WHAT THE EXERCISE ASKS:
Write out every line from the listing below where the string "import" is found.
★ ★ ★ ★ ★ ★ ★
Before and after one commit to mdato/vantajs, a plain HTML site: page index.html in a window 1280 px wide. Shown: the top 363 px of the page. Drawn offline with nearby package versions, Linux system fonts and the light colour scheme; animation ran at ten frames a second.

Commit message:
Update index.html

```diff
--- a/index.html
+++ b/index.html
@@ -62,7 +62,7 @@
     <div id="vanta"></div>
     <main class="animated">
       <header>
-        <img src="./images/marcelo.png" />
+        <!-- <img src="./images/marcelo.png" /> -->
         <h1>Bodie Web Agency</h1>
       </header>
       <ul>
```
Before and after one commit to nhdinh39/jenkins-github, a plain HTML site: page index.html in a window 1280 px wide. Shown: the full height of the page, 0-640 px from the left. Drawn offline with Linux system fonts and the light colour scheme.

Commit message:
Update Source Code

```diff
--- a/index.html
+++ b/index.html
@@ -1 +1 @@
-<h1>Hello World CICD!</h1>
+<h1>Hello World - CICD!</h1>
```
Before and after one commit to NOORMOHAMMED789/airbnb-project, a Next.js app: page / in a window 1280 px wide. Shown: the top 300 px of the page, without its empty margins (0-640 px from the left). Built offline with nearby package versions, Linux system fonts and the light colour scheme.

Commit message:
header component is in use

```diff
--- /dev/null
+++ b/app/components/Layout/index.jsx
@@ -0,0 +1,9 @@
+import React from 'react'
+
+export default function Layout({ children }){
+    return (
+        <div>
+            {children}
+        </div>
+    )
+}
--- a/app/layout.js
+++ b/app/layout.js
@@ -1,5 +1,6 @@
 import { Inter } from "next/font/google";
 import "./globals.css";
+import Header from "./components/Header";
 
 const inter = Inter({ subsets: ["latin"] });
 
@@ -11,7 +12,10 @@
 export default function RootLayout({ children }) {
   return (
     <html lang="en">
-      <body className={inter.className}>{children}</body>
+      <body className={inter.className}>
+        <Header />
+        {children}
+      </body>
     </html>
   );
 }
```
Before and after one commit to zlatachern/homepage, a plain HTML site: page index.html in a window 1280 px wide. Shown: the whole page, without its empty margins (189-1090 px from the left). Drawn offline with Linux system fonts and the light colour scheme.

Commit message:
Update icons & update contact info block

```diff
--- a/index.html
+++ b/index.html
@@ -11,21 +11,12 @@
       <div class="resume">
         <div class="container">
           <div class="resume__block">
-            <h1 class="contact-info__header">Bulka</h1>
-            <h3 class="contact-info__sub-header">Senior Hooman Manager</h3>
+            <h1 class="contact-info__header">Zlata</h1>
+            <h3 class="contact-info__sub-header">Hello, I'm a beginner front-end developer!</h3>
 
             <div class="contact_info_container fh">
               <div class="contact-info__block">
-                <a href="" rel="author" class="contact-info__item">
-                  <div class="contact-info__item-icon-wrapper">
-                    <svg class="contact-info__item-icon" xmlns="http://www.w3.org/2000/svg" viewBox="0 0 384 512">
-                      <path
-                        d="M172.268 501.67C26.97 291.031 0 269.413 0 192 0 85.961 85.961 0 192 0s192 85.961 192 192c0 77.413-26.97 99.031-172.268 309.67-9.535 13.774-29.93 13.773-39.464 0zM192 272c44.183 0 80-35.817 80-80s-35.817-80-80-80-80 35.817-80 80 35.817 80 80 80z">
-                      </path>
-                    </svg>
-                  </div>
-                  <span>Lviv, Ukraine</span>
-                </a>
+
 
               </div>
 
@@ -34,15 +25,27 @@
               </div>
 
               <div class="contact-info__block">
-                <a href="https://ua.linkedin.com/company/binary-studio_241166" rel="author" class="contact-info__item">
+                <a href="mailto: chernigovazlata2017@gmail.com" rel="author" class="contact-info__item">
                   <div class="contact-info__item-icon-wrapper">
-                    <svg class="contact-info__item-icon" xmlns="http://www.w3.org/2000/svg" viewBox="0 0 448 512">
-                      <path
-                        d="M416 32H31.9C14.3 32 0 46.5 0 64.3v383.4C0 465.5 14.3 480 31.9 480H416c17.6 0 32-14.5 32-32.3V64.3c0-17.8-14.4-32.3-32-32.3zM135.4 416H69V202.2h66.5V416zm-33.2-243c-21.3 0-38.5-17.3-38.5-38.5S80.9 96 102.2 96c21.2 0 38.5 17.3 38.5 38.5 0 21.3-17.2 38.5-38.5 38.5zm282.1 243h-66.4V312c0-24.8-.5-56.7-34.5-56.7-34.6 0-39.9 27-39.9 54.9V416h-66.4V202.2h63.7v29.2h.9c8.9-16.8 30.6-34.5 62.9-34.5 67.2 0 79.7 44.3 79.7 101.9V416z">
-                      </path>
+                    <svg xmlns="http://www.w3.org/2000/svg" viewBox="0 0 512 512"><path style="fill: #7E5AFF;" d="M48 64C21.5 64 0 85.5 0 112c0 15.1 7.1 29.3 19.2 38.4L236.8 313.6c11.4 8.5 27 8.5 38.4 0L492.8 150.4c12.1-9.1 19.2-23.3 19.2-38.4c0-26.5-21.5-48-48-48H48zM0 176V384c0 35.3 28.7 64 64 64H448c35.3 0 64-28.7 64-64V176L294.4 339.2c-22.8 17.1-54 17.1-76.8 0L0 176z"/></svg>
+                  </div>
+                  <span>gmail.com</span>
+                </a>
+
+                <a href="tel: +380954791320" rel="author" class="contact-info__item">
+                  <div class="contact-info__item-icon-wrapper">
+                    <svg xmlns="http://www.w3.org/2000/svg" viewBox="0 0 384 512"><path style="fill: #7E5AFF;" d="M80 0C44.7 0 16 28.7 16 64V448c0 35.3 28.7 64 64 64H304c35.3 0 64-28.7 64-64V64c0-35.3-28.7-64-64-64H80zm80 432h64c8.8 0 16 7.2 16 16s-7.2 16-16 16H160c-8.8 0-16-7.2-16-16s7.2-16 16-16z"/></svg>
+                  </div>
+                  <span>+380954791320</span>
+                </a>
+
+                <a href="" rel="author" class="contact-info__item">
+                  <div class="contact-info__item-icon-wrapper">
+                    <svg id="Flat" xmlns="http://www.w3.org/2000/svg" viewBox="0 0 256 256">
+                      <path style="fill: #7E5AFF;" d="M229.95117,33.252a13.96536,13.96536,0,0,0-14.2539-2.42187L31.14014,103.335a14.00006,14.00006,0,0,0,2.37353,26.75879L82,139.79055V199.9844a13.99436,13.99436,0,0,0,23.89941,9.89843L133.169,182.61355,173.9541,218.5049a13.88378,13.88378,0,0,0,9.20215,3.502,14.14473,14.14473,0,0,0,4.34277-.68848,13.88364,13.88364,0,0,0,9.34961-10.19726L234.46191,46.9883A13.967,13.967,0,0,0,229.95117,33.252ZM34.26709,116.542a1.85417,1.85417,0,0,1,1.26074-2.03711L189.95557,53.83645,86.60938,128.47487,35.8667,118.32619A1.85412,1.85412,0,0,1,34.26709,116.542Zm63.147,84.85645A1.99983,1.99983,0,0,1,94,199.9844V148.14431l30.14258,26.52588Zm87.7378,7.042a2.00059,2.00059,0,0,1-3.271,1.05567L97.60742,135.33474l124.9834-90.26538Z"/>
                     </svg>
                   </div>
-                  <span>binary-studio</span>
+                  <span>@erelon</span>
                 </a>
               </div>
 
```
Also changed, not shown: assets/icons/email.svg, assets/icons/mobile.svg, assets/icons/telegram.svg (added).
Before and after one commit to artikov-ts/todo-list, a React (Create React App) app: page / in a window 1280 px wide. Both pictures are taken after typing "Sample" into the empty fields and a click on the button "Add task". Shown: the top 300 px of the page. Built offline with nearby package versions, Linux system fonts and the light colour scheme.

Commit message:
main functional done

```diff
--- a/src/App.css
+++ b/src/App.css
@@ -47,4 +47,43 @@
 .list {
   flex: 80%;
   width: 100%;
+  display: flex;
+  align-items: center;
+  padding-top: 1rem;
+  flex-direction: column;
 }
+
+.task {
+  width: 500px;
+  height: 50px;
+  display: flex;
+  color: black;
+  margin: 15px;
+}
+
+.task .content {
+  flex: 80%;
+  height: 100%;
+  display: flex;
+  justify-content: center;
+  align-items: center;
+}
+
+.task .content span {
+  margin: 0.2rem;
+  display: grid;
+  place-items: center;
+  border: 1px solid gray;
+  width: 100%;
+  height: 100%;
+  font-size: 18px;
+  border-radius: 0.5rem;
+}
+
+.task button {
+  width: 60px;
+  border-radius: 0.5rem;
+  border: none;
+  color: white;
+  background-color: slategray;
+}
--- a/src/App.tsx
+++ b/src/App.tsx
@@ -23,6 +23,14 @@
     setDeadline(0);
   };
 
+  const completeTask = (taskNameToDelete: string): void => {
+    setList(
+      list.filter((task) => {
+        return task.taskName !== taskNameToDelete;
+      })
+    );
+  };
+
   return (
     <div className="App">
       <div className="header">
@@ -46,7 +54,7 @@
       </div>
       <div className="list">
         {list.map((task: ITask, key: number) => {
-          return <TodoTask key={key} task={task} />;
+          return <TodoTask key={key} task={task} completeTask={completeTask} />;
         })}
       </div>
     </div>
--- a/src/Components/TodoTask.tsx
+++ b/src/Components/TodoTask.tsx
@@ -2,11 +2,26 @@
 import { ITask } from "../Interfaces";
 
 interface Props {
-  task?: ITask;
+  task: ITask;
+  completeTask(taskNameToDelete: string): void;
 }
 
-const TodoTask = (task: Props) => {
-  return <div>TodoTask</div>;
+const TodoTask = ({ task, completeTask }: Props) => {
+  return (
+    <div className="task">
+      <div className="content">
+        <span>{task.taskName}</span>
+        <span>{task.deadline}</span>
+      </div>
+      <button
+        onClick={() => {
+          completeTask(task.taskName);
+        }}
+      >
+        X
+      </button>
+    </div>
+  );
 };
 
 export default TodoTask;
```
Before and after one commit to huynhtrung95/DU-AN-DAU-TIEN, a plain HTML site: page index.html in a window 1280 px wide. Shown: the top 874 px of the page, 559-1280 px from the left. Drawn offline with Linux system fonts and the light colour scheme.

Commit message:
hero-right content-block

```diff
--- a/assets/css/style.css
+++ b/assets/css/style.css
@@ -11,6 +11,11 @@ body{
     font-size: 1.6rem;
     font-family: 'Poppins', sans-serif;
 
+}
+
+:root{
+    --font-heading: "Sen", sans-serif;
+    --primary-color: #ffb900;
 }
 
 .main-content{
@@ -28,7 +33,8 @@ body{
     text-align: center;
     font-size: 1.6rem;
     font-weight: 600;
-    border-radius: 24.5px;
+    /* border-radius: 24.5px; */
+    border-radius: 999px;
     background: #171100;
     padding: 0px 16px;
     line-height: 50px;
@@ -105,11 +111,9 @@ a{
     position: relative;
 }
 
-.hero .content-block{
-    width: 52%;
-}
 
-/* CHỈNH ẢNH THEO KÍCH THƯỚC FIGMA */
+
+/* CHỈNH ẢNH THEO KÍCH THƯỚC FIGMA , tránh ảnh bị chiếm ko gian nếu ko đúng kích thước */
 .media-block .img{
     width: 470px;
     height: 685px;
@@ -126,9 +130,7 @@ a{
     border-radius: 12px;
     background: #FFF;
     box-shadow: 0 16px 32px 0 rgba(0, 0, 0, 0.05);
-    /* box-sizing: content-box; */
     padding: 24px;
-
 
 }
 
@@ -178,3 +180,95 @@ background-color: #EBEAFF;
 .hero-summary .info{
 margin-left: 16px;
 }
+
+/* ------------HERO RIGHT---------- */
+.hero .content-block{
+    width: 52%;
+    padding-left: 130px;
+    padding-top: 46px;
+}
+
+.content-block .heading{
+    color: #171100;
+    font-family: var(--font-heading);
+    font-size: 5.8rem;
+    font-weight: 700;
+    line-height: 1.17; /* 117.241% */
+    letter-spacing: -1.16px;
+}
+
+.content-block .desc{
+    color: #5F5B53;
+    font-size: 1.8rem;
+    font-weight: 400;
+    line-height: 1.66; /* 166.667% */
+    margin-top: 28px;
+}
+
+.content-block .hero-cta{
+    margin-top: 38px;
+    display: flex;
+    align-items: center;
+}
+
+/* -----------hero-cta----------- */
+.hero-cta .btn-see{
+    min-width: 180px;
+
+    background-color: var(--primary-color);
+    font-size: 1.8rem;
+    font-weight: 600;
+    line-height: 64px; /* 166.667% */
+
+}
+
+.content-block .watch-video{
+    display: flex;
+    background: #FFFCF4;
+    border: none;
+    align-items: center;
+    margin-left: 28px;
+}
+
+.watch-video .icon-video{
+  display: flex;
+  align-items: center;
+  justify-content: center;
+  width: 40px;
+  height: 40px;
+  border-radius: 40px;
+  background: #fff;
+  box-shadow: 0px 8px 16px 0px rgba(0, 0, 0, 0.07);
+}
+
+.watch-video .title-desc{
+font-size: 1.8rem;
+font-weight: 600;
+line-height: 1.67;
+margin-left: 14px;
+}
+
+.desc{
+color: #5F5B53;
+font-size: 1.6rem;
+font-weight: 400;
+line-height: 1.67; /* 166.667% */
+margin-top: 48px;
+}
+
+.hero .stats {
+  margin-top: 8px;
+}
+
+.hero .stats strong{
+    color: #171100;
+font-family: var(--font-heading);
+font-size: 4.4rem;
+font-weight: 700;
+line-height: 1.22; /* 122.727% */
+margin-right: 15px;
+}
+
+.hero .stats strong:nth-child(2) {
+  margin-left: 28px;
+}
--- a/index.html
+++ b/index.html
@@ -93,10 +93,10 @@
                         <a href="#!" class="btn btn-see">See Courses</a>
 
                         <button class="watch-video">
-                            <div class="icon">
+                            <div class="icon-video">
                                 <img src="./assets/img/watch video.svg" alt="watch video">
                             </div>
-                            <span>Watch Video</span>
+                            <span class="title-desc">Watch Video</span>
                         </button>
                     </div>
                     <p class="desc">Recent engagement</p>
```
★ ★ ★ ★ ★ ★ ★
ANSWER TO THE PROBLEM:
+import React from 'react'
 import { Inter } from "next/font/google";
 import "./globals.css";
+import Header from "./components/Header";
 import { ITask } from "../Interfaces";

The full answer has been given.